  3. How will this relate to Amtrak? Will Amtrak continue to plod along freight tracks as the Chevy to this new Cadillac? Would a new entity that owns the new HSR lines absorb ownership of Amtrak’s fixed infrastructure, evolving Amtrak and its fleet into one of the new operators? Would Amtrak run this whole new creation itself? I doubt that last one very much, but there will need to be some central integrating agent to ensure that operations mesh cleanly. Ideally this would extend between not only the HSR operations and the conventional Amtrak operations, but also to the regional rail operations throughout the country. I am not going to hold my breath on that last point.
  4. Will the network Kerry envisions build on the proposed American HSR network that grew out of the 1993 High Speed Rail Development Act? (Isn’t it great how that legislation has done so much over the last fifteen years?) The following map is from the FRA and dates to 2001 (A much larger version can be found on Wikipedia here.) See also here.
    2001 FRA-designated HSR corridors
    2001 FRA-designated HSR corridors

    It should not surprise you that the FRA web site itself offers no readily apparent information on their goals for American HSR.

  5. Finally, and briefly, how does this idea fit with Florida Representative Mica’s vague plans for a new rail line in the NEC? Was that a camel’s nose under the tent for this larger plan?
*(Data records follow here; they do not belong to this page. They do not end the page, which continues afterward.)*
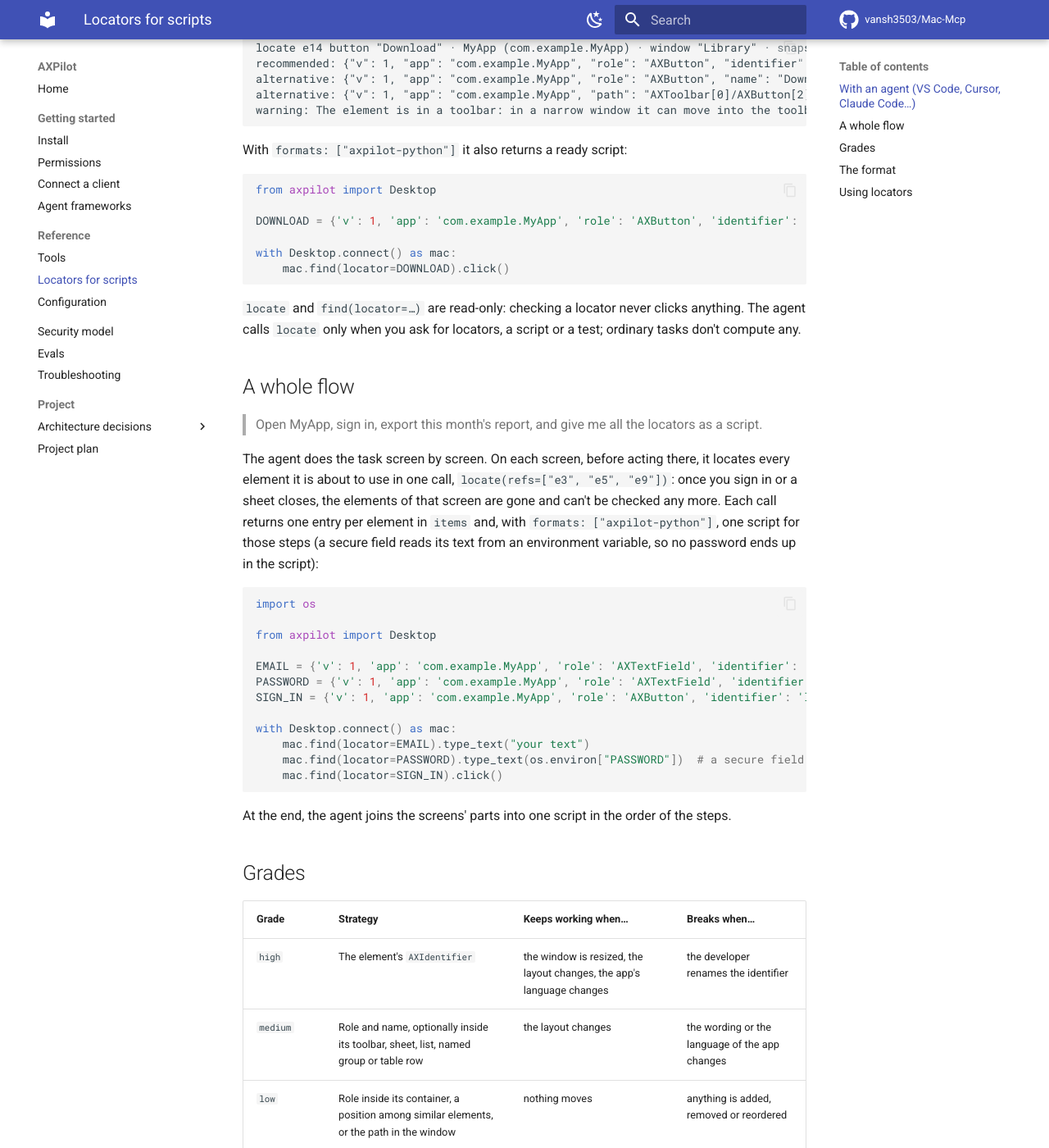
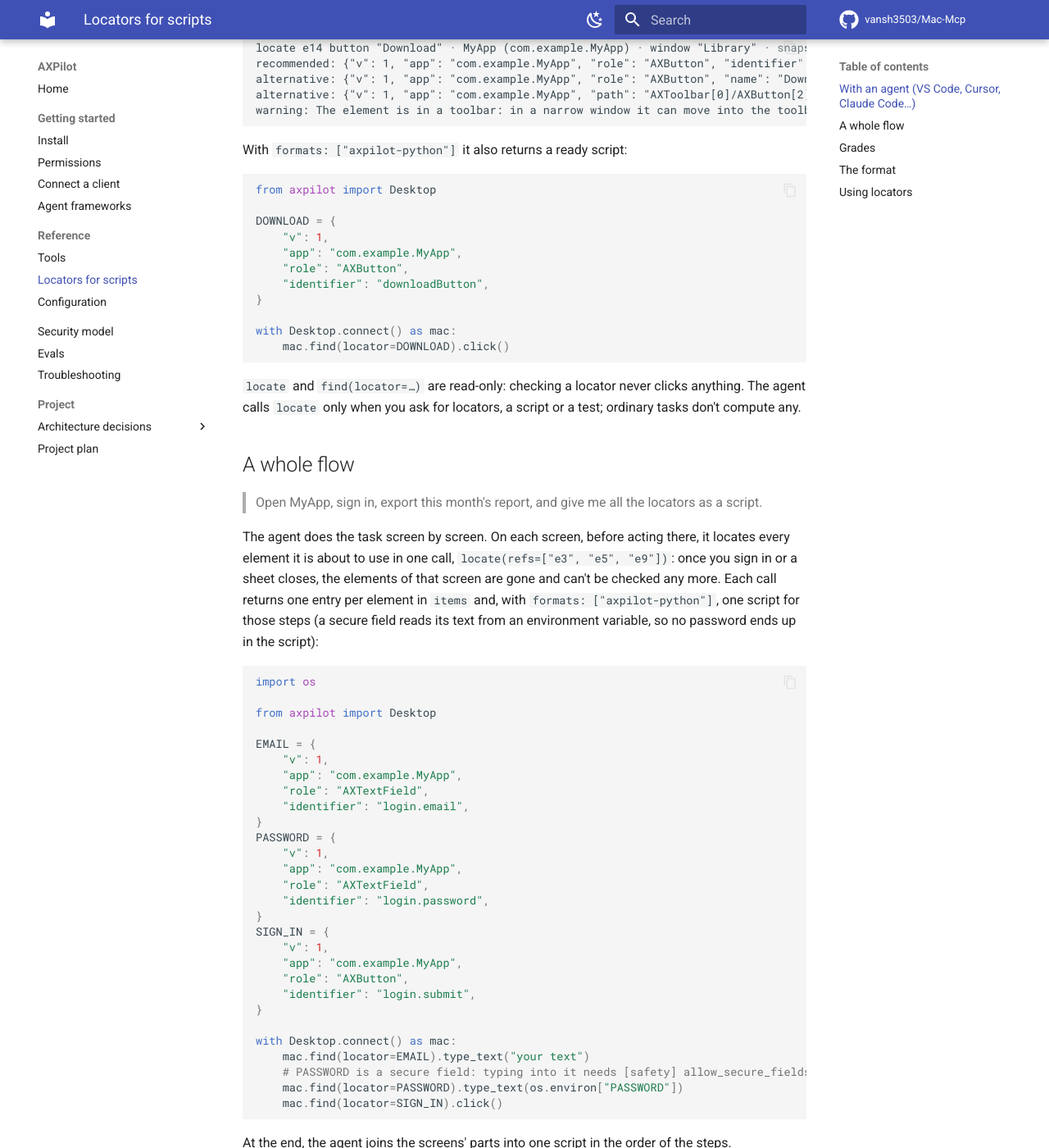
Before and after one commit to Vansh3503/Mac-Mcp, an MkDocs documentation site: the page built from docs/locators.md, in a window 1280 px wide and 1400 px high, scrolled down 634 px. Shown: the whole window at 82% size. Built offline with MkDocs 1.6.1 and Material for MkDocs 9.7.7, drawn with Linux system fonts in a browser that asks for light colours; comment, search, counter and statistics services are not loaded.

Commit message:
fix(perception): generated Python scripts are ruff-clean
The axpilot-python export wrote single-quoted dict literals and put the
secure-field note at the end of a long line, so `ruff format --check .`
(which also formats Python blocks in docs/locators.md) rewrote them, and
the same would happen in any project the scripts are pasted into. The
export now writes double quotes, one key per line with a trailing comma
when a locator is longer than 88 characters, and the secure-field note
as its own comment line: ruff and black leave the output unchanged at
line length 88 and 110. The export golden file was regenerated.

Co-Authored-By: Claude Opus 5.5 <noreply@anthropic.com>
Claude-Session: https://claude.ai/code/session_01VgKTv9C9rwy3KhYaAovXUN

````diff
--- a/docs/locators.md
+++ b/docs/locators.md
@@ -36,7 +36,12 @@ With `formats: ["axpilot-python"]` it also returns a ready script:
 ```python
 from axpilot import Desktop
 
-DOWNLOAD = {'v': 1, 'app': 'com.example.MyApp', 'role': 'AXButton', 'identifier': 'downloadButton'}
+DOWNLOAD = {
+    "v": 1,
+    "app": "com.example.MyApp",
+    "role": "AXButton",
+    "identifier": "downloadButton",
+}
 
 with Desktop.connect() as mac:
     mac.find(locator=DOWNLOAD).click()
@@ -60,13 +65,29 @@ import os
 
 from axpilot import Desktop
 
-EMAIL = {'v': 1, 'app': 'com.example.MyApp', 'role': 'AXTextField', 'identifier': 'login.email'}
-PASSWORD = {'v': 1, 'app': 'com.example.MyApp', 'role': 'AXTextField', 'identifier': 'login.password'}
-SIGN_IN = {'v': 1, 'app': 'com.example.MyApp', 'role': 'AXButton', 'identifier': 'login.submit'}
+EMAIL = {
+    "v": 1,
+    "app": "com.example.MyApp",
+    "role": "AXTextField",
+    "identifier": "login.email",
+}
+PASSWORD = {
+    "v": 1,
+    "app": "com.example.MyApp",
+    "role": "AXTextField",
+    "identifier": "login.password",
+}
+SIGN_IN = {
+    "v": 1,
+    "app": "com.example.MyApp",
+    "role": "AXButton",
+    "identifier": "login.submit",
+}
 
 with Desktop.connect() as mac:
     mac.find(locator=EMAIL).type_text("your text")
-    mac.find(locator=PASSWORD).type_text(os.environ["PASSWORD"])  # a secure field: needs [safety] allow_secure_fields
+    # PASSWORD is a secure field: typing into it needs [safety] allow_secure_fields
+    mac.find(locator=PASSWORD).type_text(os.environ["PASSWORD"])
     mac.find(locator=SIGN_IN).click()
 ```
 
````
Also changed, not shown: 3 other files.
I doubt it, but the politics of high gas prices makes for some strange bedfellows. Either way, would a plan like this receive any support from either of the presidential candidates? Obama – yes. McCain – no. Curiously, given the fact that high-speed trains are nearly always electric, they would be a perfect fit with the expanded network of nuclear power plants McCain has proposed.
Whenever a politician speaks up about the importance of improving the transportation options available to Americans, I am quick to listen and hopeful they will succeed in advancing their ideas, but the modern history of passenger rail in America does not make me very sanguine. I look forward to watching this develop.

Via Trains for America.